The simple answer is we still can’t be sure. The more complex version goes something like this: Tendons respond to load. When the load going through a tendon is increased suddenly (such as a rapid increase in your training), or when that load simply becomes too much for the tendon, it can begin to go through a process of decline. The usual neat collagen and elastin fibres that form a tendon become wavy and deformed in shape. Our body also begins to release chemical mediators into and around the substance of the tendon. This can give the tendon a thickened or swollen appearance. Once this has taken place the tendon is less able to cope with load and is thus weaker. This then makes it more prone to injury at less force than before, creating a cycle of breakdown where the tendon becomes progressively less able to deal with the load being put through it.
So, surely complete rest would be the answer…?
Actually it is one of the worst things you can do for an Achilles Tendinopathy.
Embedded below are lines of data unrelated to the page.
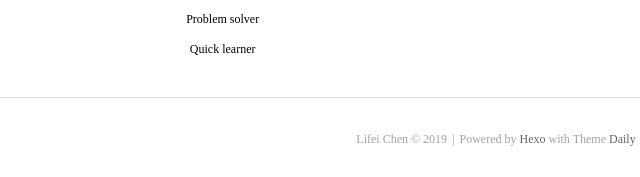
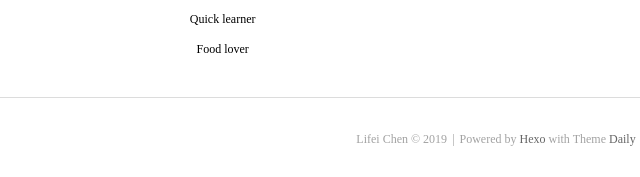
Before and after one commit to lifeic2/lifeic2.github.io, a plain HTML site: page 2019/07/13/About me/index.html in a window 1280 px wide. Shown: the part 658-835 px from the top of the page, 144-784 px from the left. Drawn offline with Linux system fonts and the light colour scheme.

Commit message:
Site updated: 2019-07-14 23:08:31

```diff
--- a/2019/07/13/About me/index.html
+++ b/2019/07/13/About me/index.html
@@ -181,7 +181,7 @@
         <h1 class="widget-title">about me</h1>
         <div class="custom-widget-content">
 
-          <center>Research begineer</center> <br> <center>Impassionate leader</center> <br> <center>Problem solver</center> <br> <center>Quick learner</center>
+          <center>Research begineer</center> <br> <center>Impassionate leader</center> <br> <center>Quick learner</center> <br> <center>Food lover</center>
         </div>
       </aside>
     </div>
```
Also changed, not shown: Interests/Index.html (+1 -1 lines), Resume/Index.html (+1 -1 lines), about/index.html (+1 -1 lines), archives/2019/07/index.html (+1 -1 lines), archives/2019/index.html (+1 -1 lines), archives/index.html (+1 -1 lines), index.html (+1 -1 lines), research/Circos plot.html (+1 -1 lines), research/Culture.html (+1 -1 lines), research/Gender.html (+1 -1 lines), research/Index.html (+1 -1 lines), research/Leadership.html (+1 -1 lines), research/Union Commitment.html (+1 -1 lines).
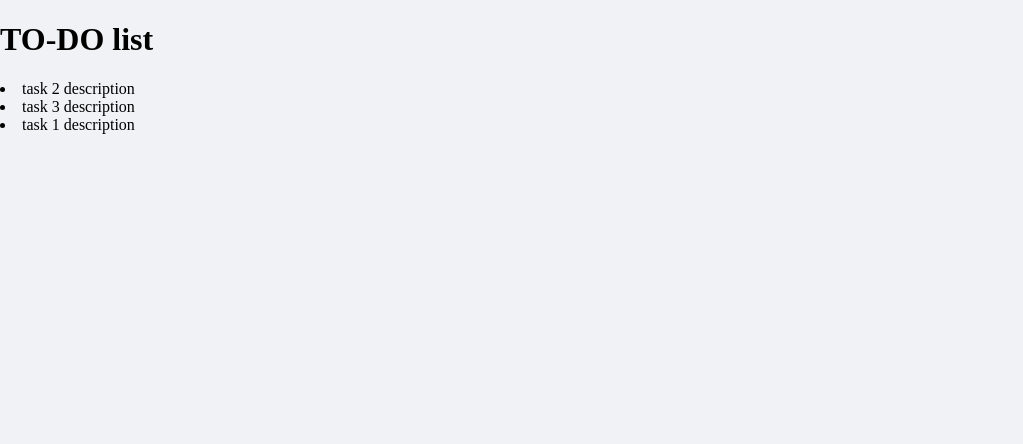
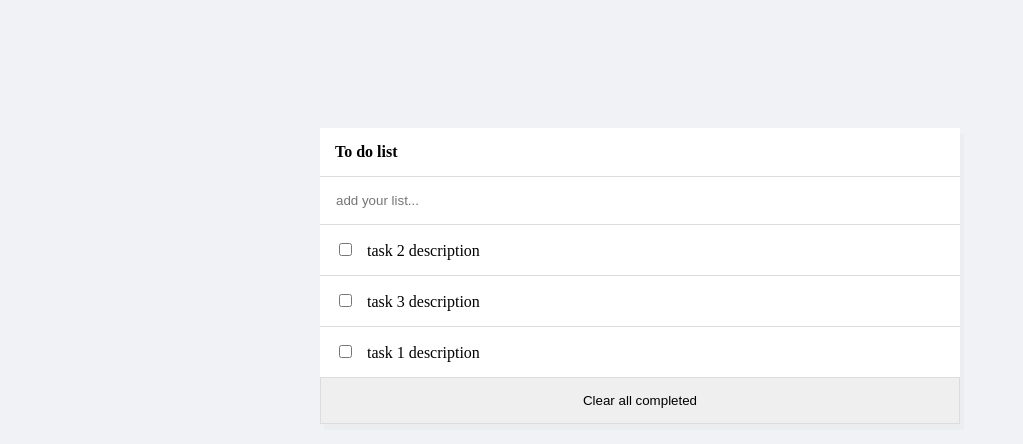
Before and after one commit to abdessalem1998/-To-Do-list, a website built with webpack: page src/index.html in a window 1280 px wide. Shown: the whole page, without its empty margins (0-1023 px from the left). Built offline with nearby package versions, Linux system fonts and the light colour scheme.

Commit message:
Load Styleby Webpack Style/CSS Loader

```diff
--- a/src/index.html
+++ b/src/index.html
@@ -6,7 +6,6 @@
     <title>TO-DO list</title>
 </head>
 <body>
-    <h1>TO-DO list</h1>
     <div id="list">
     </div>
 </body>
--- a/src/index.js
+++ b/src/index.js
@@ -35,13 +35,46 @@ const sortArray = (array) => {
 
 // display tasks
 const displayList = (arr) => {
+  // sort the arry before display it
   sortArray(tasks);
+
+  // style the app container
   const task = document.getElementById('list');
+  task.classList.add('app');
+
+  // title of the app
+  const title = document.createElement('span');
+  title.innerHTML = '<b>To do list</b>';
+  title.classList.add('app-title');
+  task.appendChild(title);
+
+  // input of the app
+  const input = document.createElement('input');
+  input.classList.add('app-input');
+  input.placeholder = 'add your list...';
+  task.appendChild(input);
+
+  // Add the tasks
   for (let i = 0; i < arr.length; i += 1) {
-    const element = document.createElement('li');
-    element.innerHTML = `${arr[i].description}`;
+    const element = document.createElement('div');
+    const checkbox = document.createElement('input');
+    checkbox.classList.add('checkbox');
+    checkbox.type = 'checkbox';
+    element.appendChild(checkbox);
+
+    const taskName = document.createElement('span');
+    taskName.innerHTML = `${arr[i].description}`;
+    element.appendChild(taskName);
+
+    element.classList.add('item');
     task.appendChild(element);
   }
+
+  // clear btn
+  const clear = document.createElement('button');
+  clear.innerHTML = 'Clear all completed';
+  clear.classList.add('clear-btn');
+  task.appendChild(clear);
   return task;
 };
 
--- a/src/style.css
+++ b/src/style.css
@@ -3,3 +3,45 @@ body {
   padding: 0;
   background-color: #f1f2f5;
 }
+
+.app {
+  background-color: white;
+  display: flex;
+  flex-direction: column;
+  width: 50%;
+  margin: 25px auto;
+  margin-top: 10%;
+  box-shadow: 4px 6px rgba(0, 0, 0, 0.02);
+}
+
+.app-title {
+  padding: 15px 15px 15px 15px;
+  border-bottom-style: solid;
+  border-bottom-color: #dcdcdc;
+  border-bottom-width: 1px;
+}
+
+.app-input {
+  padding: 15px 15px 15px 15px;
+  border-style: solid;
+  border-color: white;
+  border-width: 1px;
+}
+
+.item {
+  padding: 15px 15px 15px 15px;
+  border-top-style: solid;
+  border-top-color: #dcdcdc;
+  border-top-width: 1px;
+}
+
+.checkbox {
+  margin-right: 15px;
+}
+
+.clear-btn {
+  padding: 15px 15px 15px 15px;
+  border-style: solid;
+  border-color: #dcdcdc;
+  border-width: 1px;
+}
```
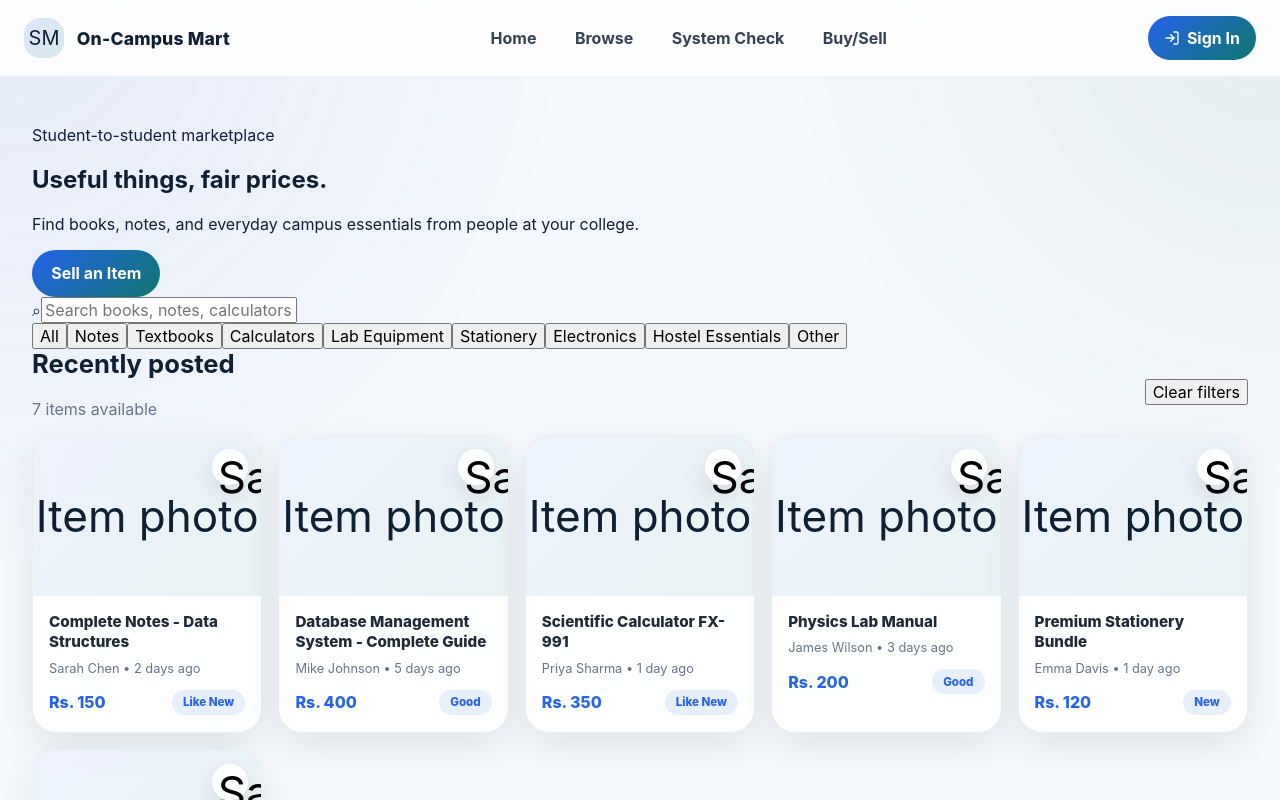
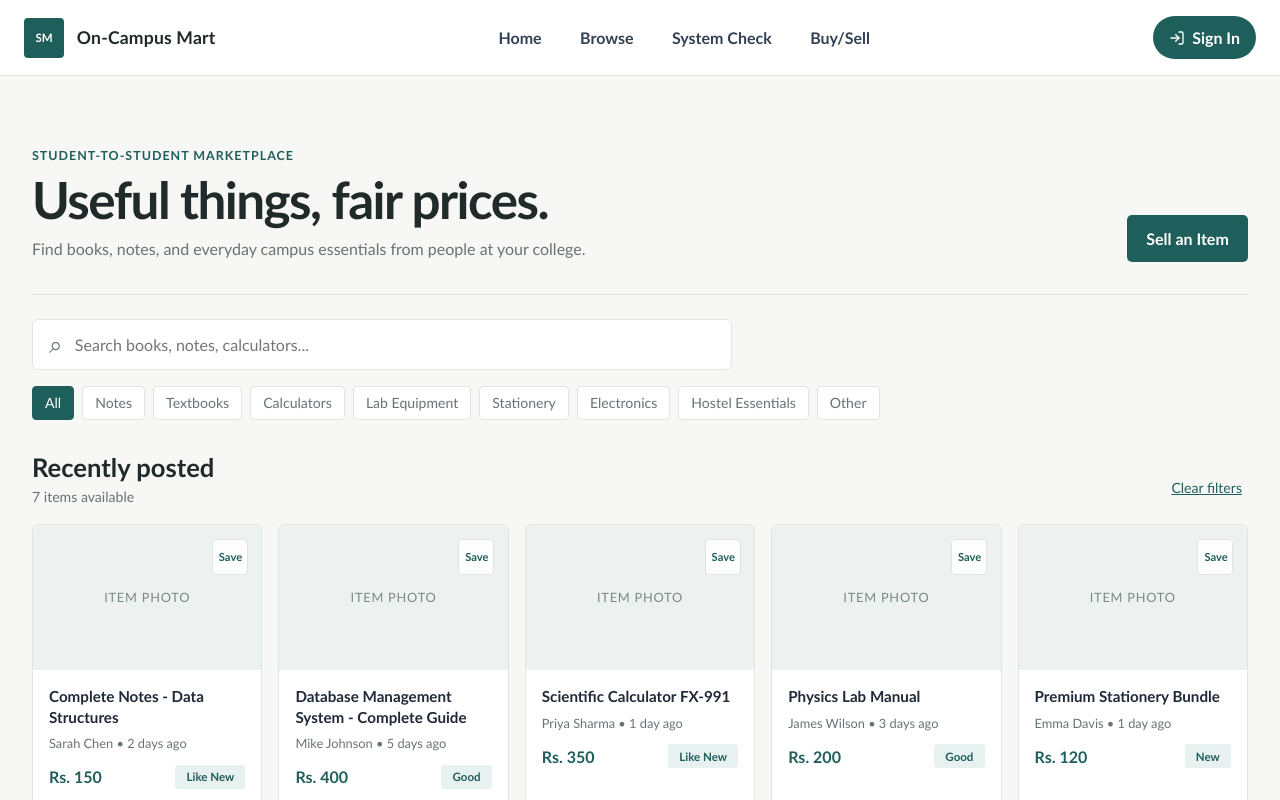
Before and after one commit to sarishma123/STUDENT_MART, a React (Vite) app: page / in a window 1280 px wide. Shown: the top 800 px of the page. Built offline with nearby package versions, Linux system fonts and the light colour scheme; no server answers.

Commit message:
changed css

```diff
--- a/src/App.css
+++ b/src/App.css
@@ -1,17 +1,17 @@
 :root {
-  --font-sans: Inter, ui-sans-serif, system-ui, -apple-system, BlinkMacSystemFont, 'Segoe UI', sans-serif;
-  --app-bg: #f4f7fb;
-  --surface: rgba(255, 255, 255, 0.9);
+  --font-sans: 'Trebuchet MS', 'Segoe UI', sans-serif;
+  --app-bg: #f7f7f5;
+  --surface: #ffffff;
   --surface-strong: #ffffff;
-  --primary: #2563eb;
-  --primary-soft: rgba(37, 99, 235, 0.12);
-  --secondary: #0f766e;
-  --accent: #f97316;
-  --text: #102033;
-  --muted: #66758a;
-  --border: rgba(16, 32, 51, 0.08);
-  --shadow: 0 14px 36px rgba(15, 23, 42, 0.08);
-  --shadow-lg: 0 24px 60px rgba(15, 23, 42, 0.14);
+  --primary: #1f5f5b;
+  --primary-soft: #e7f1ef;
+  --secondary: #1f5f5b;
+  --accent: #c65d32;
+  --text: #202a2a;
+  --muted: #687373;
+  --border: #dfe5e2;
+  --shadow: 0 2px 10px rgba(32, 42, 42, 0.05);
+  --shadow-lg: 0 8px 24px rgba(32, 42, 42, 0.1);
   --page-width: 1180px;
 }
 
@@ -58,10 +58,7 @@ select:focus-visible {
 
 .app-shell {
   min-height: 100vh;
-  background:
-    radial-gradient(circle at top left, rgba(37, 99, 235, 0.08), transparent 32%),
-    radial-gradient(circle at top right, rgba(15, 118, 110, 0.07), transparent 28%),
-    var(--app-bg);
+  background: var(--app-bg);
 }
 
 .app-main {
@@ -98,9 +95,8 @@ select:focus-visible {
 .product-card {
   background: var(--surface);
   border: 1px solid var(--border);
-  border-radius: 24px;
+  border-radius: 8px;
   box-shadow: var(--shadow);
-  backdrop-filter: blur(12px);
 }
 
 .section-title {
@@ -172,6 +168,127 @@ select:focus-visible {
   box-shadow: var(--shadow-lg);
 }
 
+.home-intro {
+  display: flex;
+  align-items: end;
+  justify-content: space-between;
+  gap: 2rem;
+  padding: 2.5rem 0 2rem;
+  border-bottom: 1px solid var(--border);
+}
+
+.eyebrow {
+  margin: 0 0 0.65rem;
+  color: var(--primary);
+  font-size: 0.78rem;
+  font-weight: 700;
+  letter-spacing: 0.08em;
+  text-transform: uppercase;
+}
+
+.home-title {
+  max-width: 620px;
+  margin: 0 0 0.55rem;
+  font-size: clamp(2rem, 4vw, 3.25rem);
+  line-height: 1.05;
+  letter-spacing: -0.03em;
+}
+
+.home-copy {
+  max-width: 560px;
+  margin: 0;
+  color: var(--muted);
+  line-height: 1.6;
+}
+
+.marketplace-tools {
+  display: grid;
+  gap: 1rem;
+  padding: 1.5rem 0;
+}
+
+.home-search {
+  display: flex;
+  align-items: center;
+  gap: 0.65rem;
+  max-width: 700px;
+  padding: 0.8rem 1rem;
+  background: #fff;
+  border: 1px solid var(--border);
+  border-radius: 6px;
+}
+
+.home-search span {
+  color: var(--muted);
+  font-size: 1.5rem;
+  line-height: 1;
+}
+
+.home-search input {
+  width: 100%;
+  border: 0;
+  outline: 0;
+  color: var(--text);
+  background: transparent;
+}
+
+.category-filters {
+  display: flex;
+  gap: 0.5rem;
+  flex-wrap: wrap;
+}
+
+.category-filter,
+.text-button {
+  border: 0;
+  background: transparent;
+  color: var(--muted);
+  cursor: pointer;
+  font-size: 0.88rem;
+}
+
+.category-filter {
+  padding: 0.45rem 0.75rem;
+  border: 1px solid var(--border);
+  border-radius: 4px;
+  background: #fff;
+}
+
+.category-filter--active {
+  border-color: var(--primary);
+  background: var(--primary);
+  color: #fff;
+}
+
+.home-listings {
+  padding: 0.5rem 0 2.5rem;
+}
+
+.section-subtitle {
+  margin: -0.85rem 0 1.2rem;
+  font-size: 0.88rem;
+}
+
+.text-button {
+  color: var(--primary);
+  text-decoration: underline;
+}
+
+.sell-strip {
+  display: flex;
+  align-items: center;
+  justify-content: space-between;
+  gap: 1.5rem;
+  padding: 1.4rem 1.5rem;
+  border-top: 1px solid var(--border);
+  border-bottom: 1px solid var(--border);
+}
+
+.sell-strip__title {
+  margin: 0 0 0.35rem;
+  font-size: 1.1rem;
+}
+
 .hero-section::after {
   content: '';
   position: absolute;
@@ -225,7 +342,7 @@ select:focus-visible {
   justify-content: center;
   gap: 0.5rem;
   border: 0;
-  border-radius: 999px;
+  border-radius: 5px;
   padding: 0.85rem 1.2rem;
   font-weight: 700;
   cursor: pointer;
@@ -237,14 +354,14 @@ select:focus-visible {
 }
 
 .btn-primary {
-  background: linear-gradient(135deg, var(--primary) 0%, var(--secondary) 100%);
+  background: var(--primary);
   color: #fff;
 }
 
 .btn-secondary {
   background: #fff;
   color: var(--primary);
-  border: 1px solid rgba(37, 99, 235, 0.18);
+  border: 1px solid var(--border);
 }
 
 .btn-ghost {
@@ -331,9 +448,8 @@ select:focus-visible {
   justify-content: space-between;
   gap: 1rem;
   padding: 1rem 1.5rem;
-  background: rgba(255, 255, 255, 0.88);
-  border-bottom: 1px solid rgba(16, 32, 51, 0.06);
-  backdrop-filter: blur(16px);
+  background: #ffffff;
+  border-bottom: 1px solid var(--border);
 }
 
 .site-brand {
@@ -353,9 +469,11 @@ select:focus-visible {
   height: 2.5rem;
   display: grid;
   place-items: center;
-  border-radius: 16px;
-  background: linear-gradient(135deg, rgba(37, 99, 235, 0.14), rgba(15, 118, 110, 0.16));
-  font-size: 1.25rem;
+  border-radius: 4px;
+  background: var(--primary);
+  color: #fff;
+  font-size: 0.72rem;
+  font-weight: 800;
 }
 
 .site-brand__name {
@@ -396,7 +514,7 @@ select:focus-visible {
   display: inline-flex;
   align-items: center;
   gap: 0.45rem;
-  background: linear-gradient(135deg, var(--primary), var(--secondary));
+  background: var(--primary);
   color: #fff;
 }
 
@@ -423,8 +541,8 @@ select:focus-visible {
   padding: 1.75rem 2rem;
   text-align: center;
   color: #fff;
-  border-radius: 24px;
-  background: linear-gradient(135deg, #102033 0%, #1e293b 100%);
+  border-radius: 8px;
+  background: #263331;
 }
 
 .site-footer__title {
@@ -442,11 +560,15 @@ select:focus-visible {
 .product-card {
   overflow: hidden;
   cursor: pointer;
+  border-radius: 6px;
+  background: #fff;
+  border: 1px solid var(--border);
+  box-shadow: none;
 }
 
 .product-card:hover {
-  transform: translateY(-4px);
-  box-shadow: var(--shadow-lg);
+  border-color: #9eb7b0;
+  box-shadow: var(--shadow);
 }
 
 .product-card--sold {
@@ -455,11 +577,24 @@ select:focus-visible {
 
 .product-card__media {
   position: relative;
-  min-height: 160px;
+  min-height: 145px;
   display: grid;
   place-items: center;
-  background: linear-gradient(135deg, rgba(37, 99, 235, 0.08), rgba(15, 118, 110, 0.09));
-  font-size: 2.75rem;
+  background: #edf2f0;
+  color: #7a8986;
+  font-size: 0.8rem;
+  text-transform: uppercase;
+  letter-spacing: 0.06em;
+}
+
+.product-card__media img {
+  width: 100%;
+  height: 145px;
+  object-fit: cover;
+}
+
+.product-card__media-placeholder {
+  padding: 0.5rem;
 }
 
 .product-card__wishlist {
@@ -471,9 +606,12 @@ select:focus-visible {
   display: grid;
   place-items: center;
   border: 0;
-  border-radius: 50%;
+  border-radius: 4px;
   background: rgba(255, 255, 255, 0.96);
-  box-shadow: 0 10px 24px rgba(15, 23, 42, 0.12);
+  border: 1px solid var(--border);
+  color: var(--primary);
+  font-size: 0.7rem;
+  font-weight: 700;
   cursor: pointer;
 }
 
@@ -522,8 +660,8 @@ select:focus-visible {
 
 .product-card__badge {
   padding: 0.35rem 0.7rem;
-  border-radius: 999px;
-  background: rgba(37, 99, 235, 0.1);
+  border-radius: 3px;
+  background: var(--primary-soft);
   color: var(--primary);
   font-size: 0.72rem;
   font-weight: 800;
@@ -1107,6 +1245,12 @@ select:focus-visible {
     grid-template-columns: 1fr;
   }
 
+  .home-intro,
+  .sell-strip {
+    align-items: flex-start;
+    flex-direction: column;
+  }
+
   .field-actions,
   .hero-actions {
     flex-direction: column;
```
As stated above, tendons respond to load, meaning that if you put no load through a tendon it will begin to adapt to this and as such will be unable to cope when you recommence activity.
What can you do?
If you’re currently experiencing Achilles Tendon pain it is important to get it properly assessed. There are a number of biomechanical factors that can contribute to the development of Achilles Tendon pain. What is right for you, may not work for someone else.
Some of the potential factors are:
Over pronation (too much rolling in of your foot).
Old, worn trainers, especially when the heel has become worn down on one side.
Sudden increase in training load, particularly an increase in running (often occurs when athletes who have been in winter hibernation suddenly explode with a flourish of activity in the spring!)
Toe runners (fine for short distances, but has the potential to cause problems over longer distances).
Lower back problems and tight neural tension down the backs of the legs can also contribute to the development of Achilles Tendon pain.
The other thing to note is not all pain in the region of the Achilles Tendon is due to tendon breakdown. The sheath that encompasses the tendon can also become irritated. This tends to cause a more sudden onset of symptoms and also tends to respond faster to treatment. Sciatic pain, stress fractures and muscle strains could also produce pain in the region of the Achilles Tendon.
What can you do to minimise your chances of developing Achilles problems?
Ensure your trainers are in good nick! As a rough guide replace them every 6 months.
Make sure the trainer is right for you and that it provides adequate arch support.
Always stretch out your calves before and after exercise. Remember to complete a straight and a bent knee calf stretch as their are two different muscles involved!
No Sudden increase to your training program, especially with respect to running!
Improving your core muscles always helps minimise lower limb injuries.